START Provided records

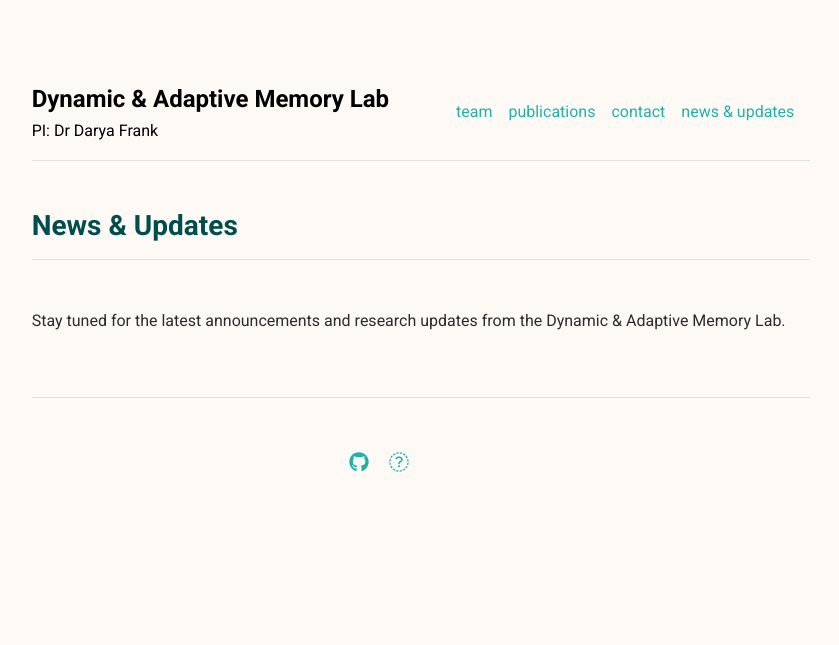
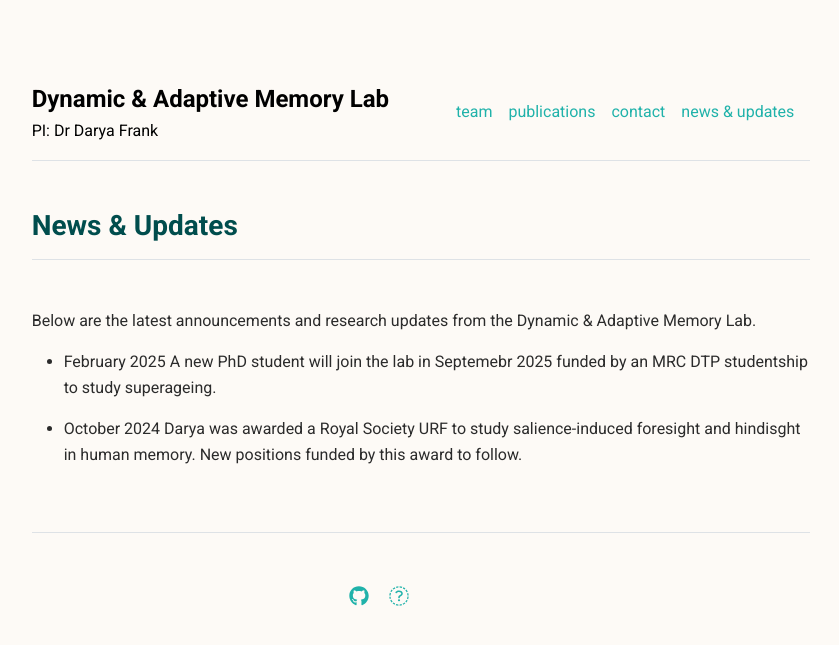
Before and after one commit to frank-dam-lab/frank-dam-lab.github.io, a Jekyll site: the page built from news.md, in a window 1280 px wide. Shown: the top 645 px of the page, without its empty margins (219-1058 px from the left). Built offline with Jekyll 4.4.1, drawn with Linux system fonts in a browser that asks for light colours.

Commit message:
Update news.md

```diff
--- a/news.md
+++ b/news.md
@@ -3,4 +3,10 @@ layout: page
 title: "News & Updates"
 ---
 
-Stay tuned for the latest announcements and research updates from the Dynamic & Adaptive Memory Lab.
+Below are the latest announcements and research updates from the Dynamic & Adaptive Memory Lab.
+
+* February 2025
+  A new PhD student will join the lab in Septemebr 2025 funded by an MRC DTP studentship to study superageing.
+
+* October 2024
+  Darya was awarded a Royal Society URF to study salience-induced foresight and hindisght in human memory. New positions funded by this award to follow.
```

END Provided records
START Provided records

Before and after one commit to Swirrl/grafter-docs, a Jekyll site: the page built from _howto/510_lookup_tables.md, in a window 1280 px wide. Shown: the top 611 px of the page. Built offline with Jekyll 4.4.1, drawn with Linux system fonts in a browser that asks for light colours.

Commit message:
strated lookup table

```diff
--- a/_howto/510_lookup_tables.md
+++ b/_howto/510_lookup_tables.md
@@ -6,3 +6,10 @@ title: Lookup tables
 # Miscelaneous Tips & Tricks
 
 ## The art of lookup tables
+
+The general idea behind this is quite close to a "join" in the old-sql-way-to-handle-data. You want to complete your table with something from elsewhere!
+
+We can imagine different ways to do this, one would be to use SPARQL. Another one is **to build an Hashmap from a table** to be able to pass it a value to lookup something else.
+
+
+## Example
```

END Provided records
START Provided records

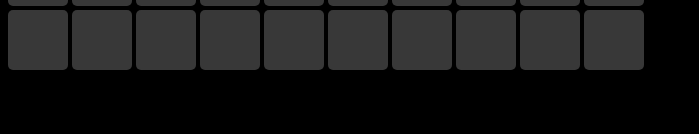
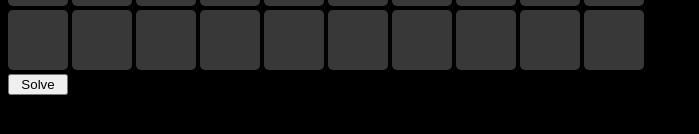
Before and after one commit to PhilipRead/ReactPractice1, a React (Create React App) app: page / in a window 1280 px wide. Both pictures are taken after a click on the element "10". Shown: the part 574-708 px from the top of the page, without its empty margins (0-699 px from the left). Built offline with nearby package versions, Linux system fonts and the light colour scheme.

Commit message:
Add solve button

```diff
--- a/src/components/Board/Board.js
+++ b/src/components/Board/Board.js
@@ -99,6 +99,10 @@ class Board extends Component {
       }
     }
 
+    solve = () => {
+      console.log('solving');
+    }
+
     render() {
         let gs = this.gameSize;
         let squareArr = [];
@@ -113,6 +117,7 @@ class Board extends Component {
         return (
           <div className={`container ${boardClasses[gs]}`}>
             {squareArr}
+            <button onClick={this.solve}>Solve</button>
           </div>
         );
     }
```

END Provided records

Exercise brief => Could you copy out every line in the listing where the word "solve" appears?

Task solution =>
Add solve button
+    solve = () => {
+            <button onClick={this.solve}>Solve</button>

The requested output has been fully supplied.